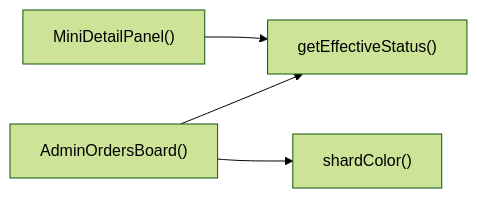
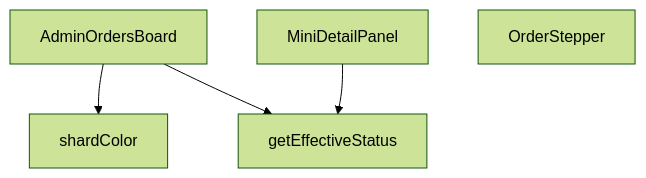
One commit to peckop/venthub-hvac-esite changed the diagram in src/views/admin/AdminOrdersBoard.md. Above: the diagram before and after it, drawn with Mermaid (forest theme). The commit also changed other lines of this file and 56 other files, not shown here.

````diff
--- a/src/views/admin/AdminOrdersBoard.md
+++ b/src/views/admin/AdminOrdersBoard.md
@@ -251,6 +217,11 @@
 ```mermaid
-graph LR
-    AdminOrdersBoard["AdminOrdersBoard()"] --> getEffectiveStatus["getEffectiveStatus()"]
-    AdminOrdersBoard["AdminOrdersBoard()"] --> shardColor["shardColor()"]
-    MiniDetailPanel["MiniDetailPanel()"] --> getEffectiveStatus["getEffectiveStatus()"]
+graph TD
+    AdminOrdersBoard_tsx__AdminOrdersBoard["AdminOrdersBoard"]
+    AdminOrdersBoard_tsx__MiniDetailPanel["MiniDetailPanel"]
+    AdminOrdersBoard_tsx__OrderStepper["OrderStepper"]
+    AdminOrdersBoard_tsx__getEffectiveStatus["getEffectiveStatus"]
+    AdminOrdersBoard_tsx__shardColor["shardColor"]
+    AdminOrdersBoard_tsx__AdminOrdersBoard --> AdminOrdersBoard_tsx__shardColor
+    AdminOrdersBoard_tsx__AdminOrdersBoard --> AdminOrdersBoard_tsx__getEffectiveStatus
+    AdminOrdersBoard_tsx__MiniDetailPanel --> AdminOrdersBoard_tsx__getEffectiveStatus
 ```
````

···

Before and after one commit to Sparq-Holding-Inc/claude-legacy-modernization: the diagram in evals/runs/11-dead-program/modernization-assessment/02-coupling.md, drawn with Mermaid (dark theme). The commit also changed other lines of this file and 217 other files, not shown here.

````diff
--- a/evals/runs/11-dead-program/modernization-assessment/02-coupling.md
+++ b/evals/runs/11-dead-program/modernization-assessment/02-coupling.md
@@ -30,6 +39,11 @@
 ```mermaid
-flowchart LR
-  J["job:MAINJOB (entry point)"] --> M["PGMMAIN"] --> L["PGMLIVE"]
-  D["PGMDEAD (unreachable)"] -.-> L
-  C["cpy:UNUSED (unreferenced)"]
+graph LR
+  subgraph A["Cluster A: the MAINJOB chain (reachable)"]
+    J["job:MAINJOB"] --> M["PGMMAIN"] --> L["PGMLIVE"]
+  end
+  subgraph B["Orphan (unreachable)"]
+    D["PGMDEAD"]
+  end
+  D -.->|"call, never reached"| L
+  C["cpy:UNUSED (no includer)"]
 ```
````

···

Task prompt>
Find every line of the data that includes the string "unreachable". Copy each of those lines.

Written reply>
-  D["PGMDEAD (unreachable)"] -.-> L
+  subgraph B["Orphan (unreachable)"]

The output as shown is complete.